by Poornima Apte
When the Cross Creek Mall in Fayetteville, NC, went through some cuts last year, Dina Simcox took them in stride. What's more, she exceeded her budget assignments by 20 percent. Here's a look at the first specialty leasing manager to be inducted into the Hall of Fame.
Perhaps it was the fact that during one of the most trying years in specialty retail, Dina Simcox exceeded her budget expectations by a whopping 20 percent.
Or maybe it was her ability to lead her team through daily challenges during a time of changes in her mall. BJ Morton, the regional manager for specialty retail at CBL Properties outlines many reasons why Simcox deserved to be inducted into SRR's Specialty Retail Hall of Fame. The key driver was the fact that Simcox, the Assistant General Manager at Cross Creek Mall in Fayetteville, NC, exemplifies the very best talent in the industry. By all measures she is driven, a team-worker and solves problems creatively; and Specialty Retail Report was honored to induct her into the Specialty Retail Hall of Fame during a special ceremony at SPREE.
Dina Simcox started in a part-time administrative staff position at the mall and worked her way up to assistant general manager in 22 months. She says making her way up through the ranks allowed her a valuable perspective on what makes things work in specialty retail. "Being able to start in the administrative position afforded me the opportunity to learn with a hands-on approach where I was able to get to know the tenants, merchants and staff on a different level," Simcox says. "It was a great foundation for the relationships I forged and has helped me to achieve the role I'm now in."
That training was especially valuable last year says Morton when Simcox "accepted change, took on more responsibilities, [assumed] an active leadership role and reached out to the community." Morton points out that CBL's decision to "remove Marketing" and close the customer service center at the mall was hard on the team. "Dina stood out as the shining star by leading the team through the daily challenges," Morton says.
"Her efforts and commitment throughout this transition were impressive and alleviated burdens on others as well as the general manager without sacrificing any revenue-generating efforts."
Simcox admits that closing the customer service center at the mall brought its own challenges. The team suddenly had to deal with customers who were accustomed to faxing, copying, renting strollers or having their gifts wrapped. "All the customers came to the mall management office with their complaints or looking for services," Simcox says. She adds that the team had to make temporary arrangements to satisfy some of the more important needs such as providing strollers and wheelchairs. Strollers were rented from the office until new self-service units were installed. Team members also had to educate people that they could no longer provide copying or fax services. Simcox says that she took on a "more customer service role" as she helped the team work through the change.

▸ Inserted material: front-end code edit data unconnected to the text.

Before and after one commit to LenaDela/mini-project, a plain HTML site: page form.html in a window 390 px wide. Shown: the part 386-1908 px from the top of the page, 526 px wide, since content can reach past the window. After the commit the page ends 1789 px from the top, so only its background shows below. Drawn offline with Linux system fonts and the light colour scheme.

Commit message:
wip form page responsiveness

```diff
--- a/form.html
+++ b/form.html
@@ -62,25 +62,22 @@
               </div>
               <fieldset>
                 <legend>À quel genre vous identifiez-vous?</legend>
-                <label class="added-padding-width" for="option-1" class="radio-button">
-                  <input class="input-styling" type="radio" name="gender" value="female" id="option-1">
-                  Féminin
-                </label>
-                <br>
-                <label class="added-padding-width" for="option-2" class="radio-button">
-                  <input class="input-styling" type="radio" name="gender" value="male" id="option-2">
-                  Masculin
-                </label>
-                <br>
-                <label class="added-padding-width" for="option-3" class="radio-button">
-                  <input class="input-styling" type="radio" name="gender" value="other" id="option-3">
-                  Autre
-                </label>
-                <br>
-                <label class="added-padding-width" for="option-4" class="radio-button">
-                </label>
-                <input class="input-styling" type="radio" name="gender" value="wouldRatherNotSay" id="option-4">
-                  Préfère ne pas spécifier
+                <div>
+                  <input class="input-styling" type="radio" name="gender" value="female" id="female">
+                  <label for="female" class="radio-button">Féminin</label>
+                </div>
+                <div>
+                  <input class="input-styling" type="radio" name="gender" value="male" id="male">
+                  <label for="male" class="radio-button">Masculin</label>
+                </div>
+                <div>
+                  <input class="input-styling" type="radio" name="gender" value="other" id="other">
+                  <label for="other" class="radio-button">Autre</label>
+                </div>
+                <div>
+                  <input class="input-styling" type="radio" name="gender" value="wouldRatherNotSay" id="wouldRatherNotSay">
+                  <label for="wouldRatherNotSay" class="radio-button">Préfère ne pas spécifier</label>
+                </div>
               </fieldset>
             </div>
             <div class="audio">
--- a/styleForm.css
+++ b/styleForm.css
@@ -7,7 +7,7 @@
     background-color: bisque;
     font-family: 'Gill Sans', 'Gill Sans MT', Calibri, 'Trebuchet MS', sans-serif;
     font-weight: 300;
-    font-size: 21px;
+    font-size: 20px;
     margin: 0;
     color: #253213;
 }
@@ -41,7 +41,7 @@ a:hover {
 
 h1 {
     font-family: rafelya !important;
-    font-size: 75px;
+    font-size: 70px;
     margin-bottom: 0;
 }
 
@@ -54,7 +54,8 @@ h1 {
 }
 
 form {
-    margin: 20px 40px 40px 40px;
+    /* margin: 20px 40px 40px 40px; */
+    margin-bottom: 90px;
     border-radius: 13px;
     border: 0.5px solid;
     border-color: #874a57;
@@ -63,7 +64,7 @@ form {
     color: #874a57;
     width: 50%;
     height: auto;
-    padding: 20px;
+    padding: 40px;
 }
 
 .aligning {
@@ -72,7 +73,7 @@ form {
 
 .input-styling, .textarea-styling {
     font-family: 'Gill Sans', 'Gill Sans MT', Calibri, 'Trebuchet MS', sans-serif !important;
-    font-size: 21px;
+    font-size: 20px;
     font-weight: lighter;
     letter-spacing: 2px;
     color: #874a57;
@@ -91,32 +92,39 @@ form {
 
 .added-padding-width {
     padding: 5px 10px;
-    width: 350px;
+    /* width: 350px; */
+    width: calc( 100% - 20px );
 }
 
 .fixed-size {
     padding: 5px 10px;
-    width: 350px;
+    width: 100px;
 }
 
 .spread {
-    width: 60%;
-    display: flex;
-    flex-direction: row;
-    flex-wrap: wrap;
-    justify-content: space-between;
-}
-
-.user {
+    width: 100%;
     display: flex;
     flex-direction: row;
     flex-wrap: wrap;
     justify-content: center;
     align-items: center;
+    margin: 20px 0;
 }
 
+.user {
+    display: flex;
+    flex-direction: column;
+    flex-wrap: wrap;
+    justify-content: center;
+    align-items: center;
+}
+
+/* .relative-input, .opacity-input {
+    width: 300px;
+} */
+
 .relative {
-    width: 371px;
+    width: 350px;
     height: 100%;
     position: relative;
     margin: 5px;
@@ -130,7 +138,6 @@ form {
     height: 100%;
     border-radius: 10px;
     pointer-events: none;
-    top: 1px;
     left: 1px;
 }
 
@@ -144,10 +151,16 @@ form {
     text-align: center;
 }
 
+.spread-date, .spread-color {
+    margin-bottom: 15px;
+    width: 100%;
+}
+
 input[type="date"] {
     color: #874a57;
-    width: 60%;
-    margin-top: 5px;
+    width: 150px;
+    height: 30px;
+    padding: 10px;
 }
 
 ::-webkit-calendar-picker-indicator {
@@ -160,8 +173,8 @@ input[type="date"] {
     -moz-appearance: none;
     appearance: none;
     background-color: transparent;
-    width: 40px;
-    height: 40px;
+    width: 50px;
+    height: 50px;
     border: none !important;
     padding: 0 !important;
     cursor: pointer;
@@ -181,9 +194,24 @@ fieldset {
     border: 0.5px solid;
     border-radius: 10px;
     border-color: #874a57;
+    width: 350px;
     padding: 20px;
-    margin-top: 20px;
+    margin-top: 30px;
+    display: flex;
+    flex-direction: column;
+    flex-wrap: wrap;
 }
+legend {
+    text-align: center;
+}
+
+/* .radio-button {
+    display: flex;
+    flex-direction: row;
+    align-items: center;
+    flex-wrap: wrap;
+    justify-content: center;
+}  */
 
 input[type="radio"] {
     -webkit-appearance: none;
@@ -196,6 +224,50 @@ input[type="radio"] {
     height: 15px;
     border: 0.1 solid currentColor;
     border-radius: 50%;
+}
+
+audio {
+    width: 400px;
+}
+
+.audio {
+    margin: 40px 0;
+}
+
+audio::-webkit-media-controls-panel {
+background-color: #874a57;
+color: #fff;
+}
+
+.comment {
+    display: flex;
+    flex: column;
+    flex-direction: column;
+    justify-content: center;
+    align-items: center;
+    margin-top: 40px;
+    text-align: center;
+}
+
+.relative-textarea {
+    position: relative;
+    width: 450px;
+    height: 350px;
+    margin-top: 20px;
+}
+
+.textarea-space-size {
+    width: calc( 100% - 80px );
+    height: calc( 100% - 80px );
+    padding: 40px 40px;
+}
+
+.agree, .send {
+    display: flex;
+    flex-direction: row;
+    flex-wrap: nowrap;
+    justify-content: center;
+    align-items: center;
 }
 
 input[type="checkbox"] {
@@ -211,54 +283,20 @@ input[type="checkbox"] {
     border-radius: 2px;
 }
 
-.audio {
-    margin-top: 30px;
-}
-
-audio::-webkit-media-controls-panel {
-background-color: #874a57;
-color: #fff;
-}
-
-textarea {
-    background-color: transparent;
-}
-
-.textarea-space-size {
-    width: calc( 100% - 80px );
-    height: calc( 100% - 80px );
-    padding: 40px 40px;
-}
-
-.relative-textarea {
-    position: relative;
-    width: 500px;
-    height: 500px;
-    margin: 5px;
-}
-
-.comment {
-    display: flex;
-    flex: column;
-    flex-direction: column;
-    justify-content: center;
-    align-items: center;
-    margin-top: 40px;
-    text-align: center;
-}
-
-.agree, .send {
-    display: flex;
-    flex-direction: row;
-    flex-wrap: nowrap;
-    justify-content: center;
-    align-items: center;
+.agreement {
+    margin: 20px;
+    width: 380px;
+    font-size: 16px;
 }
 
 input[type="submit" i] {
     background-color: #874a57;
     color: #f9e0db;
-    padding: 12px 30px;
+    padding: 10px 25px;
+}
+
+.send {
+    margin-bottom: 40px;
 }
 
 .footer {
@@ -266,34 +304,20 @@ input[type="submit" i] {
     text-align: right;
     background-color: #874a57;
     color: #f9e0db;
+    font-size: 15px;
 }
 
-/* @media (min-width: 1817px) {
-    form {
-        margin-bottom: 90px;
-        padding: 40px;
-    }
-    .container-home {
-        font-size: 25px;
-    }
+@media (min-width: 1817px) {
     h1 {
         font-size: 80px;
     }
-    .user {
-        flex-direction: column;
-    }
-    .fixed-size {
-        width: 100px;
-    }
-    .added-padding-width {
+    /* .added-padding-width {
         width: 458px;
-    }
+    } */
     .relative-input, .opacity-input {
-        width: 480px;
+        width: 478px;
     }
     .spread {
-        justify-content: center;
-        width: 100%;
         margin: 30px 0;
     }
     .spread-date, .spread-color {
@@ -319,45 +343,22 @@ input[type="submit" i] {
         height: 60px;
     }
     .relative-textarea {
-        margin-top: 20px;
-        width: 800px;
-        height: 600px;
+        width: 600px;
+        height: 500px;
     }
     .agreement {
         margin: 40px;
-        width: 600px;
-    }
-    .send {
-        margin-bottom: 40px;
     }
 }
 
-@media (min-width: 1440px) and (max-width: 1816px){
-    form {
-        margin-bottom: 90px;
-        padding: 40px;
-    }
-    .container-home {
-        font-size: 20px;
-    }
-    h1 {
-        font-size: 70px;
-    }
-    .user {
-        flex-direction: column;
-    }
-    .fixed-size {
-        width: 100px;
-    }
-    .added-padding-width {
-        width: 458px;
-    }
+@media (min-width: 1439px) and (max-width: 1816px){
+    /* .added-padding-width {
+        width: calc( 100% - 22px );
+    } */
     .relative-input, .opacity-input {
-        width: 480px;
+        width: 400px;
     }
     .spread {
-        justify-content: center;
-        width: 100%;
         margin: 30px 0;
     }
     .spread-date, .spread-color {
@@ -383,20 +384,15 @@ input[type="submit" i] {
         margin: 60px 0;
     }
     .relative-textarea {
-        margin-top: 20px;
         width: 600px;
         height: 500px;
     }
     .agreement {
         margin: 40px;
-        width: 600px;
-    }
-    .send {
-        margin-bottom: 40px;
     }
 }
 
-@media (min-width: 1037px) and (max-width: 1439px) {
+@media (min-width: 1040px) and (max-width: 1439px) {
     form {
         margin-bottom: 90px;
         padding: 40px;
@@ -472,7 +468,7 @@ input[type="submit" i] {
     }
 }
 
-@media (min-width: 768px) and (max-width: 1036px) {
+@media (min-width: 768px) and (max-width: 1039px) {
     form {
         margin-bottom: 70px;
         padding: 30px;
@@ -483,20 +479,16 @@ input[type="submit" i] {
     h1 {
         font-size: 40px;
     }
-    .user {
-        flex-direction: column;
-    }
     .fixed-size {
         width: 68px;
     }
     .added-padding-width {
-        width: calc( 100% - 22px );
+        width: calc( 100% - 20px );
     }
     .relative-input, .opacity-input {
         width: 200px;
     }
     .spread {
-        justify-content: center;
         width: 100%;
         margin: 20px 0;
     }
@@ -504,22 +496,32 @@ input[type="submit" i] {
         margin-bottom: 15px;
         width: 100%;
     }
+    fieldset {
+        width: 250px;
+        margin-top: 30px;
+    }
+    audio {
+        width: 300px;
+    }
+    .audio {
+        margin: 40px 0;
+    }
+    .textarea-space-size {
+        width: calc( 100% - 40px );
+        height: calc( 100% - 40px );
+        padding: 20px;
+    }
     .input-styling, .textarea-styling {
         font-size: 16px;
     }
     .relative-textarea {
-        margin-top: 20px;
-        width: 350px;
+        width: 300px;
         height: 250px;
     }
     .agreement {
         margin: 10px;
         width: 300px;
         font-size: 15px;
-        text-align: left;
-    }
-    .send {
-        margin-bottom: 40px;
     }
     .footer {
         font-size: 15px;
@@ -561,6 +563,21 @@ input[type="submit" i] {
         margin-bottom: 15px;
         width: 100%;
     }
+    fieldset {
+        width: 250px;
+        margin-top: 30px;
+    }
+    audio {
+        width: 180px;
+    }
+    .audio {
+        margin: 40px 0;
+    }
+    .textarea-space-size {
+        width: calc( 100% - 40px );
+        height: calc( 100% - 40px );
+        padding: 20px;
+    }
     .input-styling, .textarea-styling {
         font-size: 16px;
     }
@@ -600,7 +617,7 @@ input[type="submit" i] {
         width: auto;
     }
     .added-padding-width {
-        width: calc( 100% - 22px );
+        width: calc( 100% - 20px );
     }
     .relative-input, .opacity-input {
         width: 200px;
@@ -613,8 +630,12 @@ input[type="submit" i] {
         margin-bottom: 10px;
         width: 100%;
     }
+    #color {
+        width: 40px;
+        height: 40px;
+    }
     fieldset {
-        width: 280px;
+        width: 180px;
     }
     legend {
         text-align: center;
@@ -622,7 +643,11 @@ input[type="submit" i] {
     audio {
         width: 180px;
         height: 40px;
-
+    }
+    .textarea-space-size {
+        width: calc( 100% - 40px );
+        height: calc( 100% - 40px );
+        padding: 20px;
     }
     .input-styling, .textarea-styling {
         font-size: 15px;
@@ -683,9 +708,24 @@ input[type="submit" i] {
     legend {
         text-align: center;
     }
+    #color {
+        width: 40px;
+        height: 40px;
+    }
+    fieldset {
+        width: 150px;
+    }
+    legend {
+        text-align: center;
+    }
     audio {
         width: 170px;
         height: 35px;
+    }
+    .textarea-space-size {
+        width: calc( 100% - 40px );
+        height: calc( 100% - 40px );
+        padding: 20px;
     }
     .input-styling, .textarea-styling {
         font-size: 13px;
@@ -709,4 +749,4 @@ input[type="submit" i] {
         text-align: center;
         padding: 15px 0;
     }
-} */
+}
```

Despite all the challenges last year, Simcox exceeded her forecasted budget, bringing in a 20% increase in specialty leasing income to the center. How did she do this? Hard work and persistence, Simcox says. "I tried, failed sometimes and then tried again and again. I worked very closely with my team, [who made sure] I looked at every possibility, every angle and every opportunity to make a deal work at our center," Simcox says. For example, the center used to have a water fountain that didn't work too well. "We made a decision to close it down, tear it out and tile the floor, again creating potential for new net operating income," Simcox says. She leased the space as her first permanent kiosk deal.
When CBL eliminated the Customer Service Center, it left behind a "very oddly situated empty space," Simcox recalls. She quickly leased it to a local family who opened an Internet café. The fact that the new café provides some of the services once handled by the customer service center is an added bonus.

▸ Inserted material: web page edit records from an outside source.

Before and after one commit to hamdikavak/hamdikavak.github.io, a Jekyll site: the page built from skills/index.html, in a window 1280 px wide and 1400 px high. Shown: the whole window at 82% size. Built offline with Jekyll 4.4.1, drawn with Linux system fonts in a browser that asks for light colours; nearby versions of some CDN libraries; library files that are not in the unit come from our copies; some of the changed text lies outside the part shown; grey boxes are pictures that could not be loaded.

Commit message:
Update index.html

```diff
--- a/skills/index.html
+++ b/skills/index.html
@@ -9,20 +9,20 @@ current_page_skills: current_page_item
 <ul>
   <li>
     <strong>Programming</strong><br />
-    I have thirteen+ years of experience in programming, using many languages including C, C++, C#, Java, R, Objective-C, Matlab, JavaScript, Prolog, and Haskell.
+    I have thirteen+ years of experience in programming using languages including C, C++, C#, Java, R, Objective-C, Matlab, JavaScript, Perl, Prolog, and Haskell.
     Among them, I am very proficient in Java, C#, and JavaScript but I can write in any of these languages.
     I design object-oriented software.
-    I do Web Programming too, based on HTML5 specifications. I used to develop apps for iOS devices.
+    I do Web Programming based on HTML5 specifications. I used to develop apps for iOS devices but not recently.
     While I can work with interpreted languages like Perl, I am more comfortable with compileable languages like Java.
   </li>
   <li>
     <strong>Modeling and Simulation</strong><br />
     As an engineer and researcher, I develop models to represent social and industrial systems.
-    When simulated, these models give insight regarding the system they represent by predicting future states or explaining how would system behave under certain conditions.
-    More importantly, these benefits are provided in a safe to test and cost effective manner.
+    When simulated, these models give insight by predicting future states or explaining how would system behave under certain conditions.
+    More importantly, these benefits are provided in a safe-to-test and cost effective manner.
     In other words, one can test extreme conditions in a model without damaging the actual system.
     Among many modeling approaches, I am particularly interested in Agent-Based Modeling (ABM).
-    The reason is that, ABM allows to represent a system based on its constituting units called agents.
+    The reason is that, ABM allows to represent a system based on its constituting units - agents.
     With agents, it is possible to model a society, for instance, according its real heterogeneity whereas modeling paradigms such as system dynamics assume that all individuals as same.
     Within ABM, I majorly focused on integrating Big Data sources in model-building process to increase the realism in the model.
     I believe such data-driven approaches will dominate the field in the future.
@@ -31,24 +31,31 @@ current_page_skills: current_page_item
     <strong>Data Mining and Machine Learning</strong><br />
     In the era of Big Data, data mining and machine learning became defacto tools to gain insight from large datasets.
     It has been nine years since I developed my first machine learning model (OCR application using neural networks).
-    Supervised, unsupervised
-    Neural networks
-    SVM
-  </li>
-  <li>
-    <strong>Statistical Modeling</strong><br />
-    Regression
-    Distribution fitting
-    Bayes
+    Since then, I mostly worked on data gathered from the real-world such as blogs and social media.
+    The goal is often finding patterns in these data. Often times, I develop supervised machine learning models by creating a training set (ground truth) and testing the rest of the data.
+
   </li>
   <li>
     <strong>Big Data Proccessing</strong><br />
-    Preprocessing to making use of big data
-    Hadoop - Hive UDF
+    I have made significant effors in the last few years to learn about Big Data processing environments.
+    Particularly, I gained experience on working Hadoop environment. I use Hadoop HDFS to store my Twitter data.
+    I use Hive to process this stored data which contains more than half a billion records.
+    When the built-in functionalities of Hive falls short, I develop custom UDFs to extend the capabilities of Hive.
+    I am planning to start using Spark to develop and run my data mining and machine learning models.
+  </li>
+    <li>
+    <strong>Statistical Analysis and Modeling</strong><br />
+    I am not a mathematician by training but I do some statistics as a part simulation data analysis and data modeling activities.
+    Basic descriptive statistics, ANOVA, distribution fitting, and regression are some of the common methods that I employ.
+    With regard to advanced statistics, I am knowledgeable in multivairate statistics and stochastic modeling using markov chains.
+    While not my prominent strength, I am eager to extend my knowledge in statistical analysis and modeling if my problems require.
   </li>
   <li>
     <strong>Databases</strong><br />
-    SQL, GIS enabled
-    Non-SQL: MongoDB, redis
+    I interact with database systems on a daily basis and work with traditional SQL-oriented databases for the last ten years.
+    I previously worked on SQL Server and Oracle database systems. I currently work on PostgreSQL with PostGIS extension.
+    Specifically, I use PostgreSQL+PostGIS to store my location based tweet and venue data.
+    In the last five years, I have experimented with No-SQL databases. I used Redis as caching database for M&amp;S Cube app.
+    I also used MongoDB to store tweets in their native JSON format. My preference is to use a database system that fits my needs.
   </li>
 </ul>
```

Although CBL knew that Simcox was due to receive the award at SPREE, she didn't. It was a complete surprise, she says. "We are a small, close-knit group here locally so it was extremely difficult for the local staff to not share information," Simcox says. "On a corporate level, our Senior Director of Specialty Retail was the mastermind for the secrecy. From my regional manager, who nominated me, to the team I was meeting in Vegas at SPREE, to the corporate VIPs, she went to great lengths to make sure the cat was not let out of the bag," Simcox adds. "When the announcement began, I had absolutely no idea that it could possibly be me."
Simcox is thrilled to have received such strong encouragement from the specialty retail community. "I want to thank everyone who has supported me, encouraged me and given me the opportunity to reach this milestone," she says. "I am truly honored to have been chosen."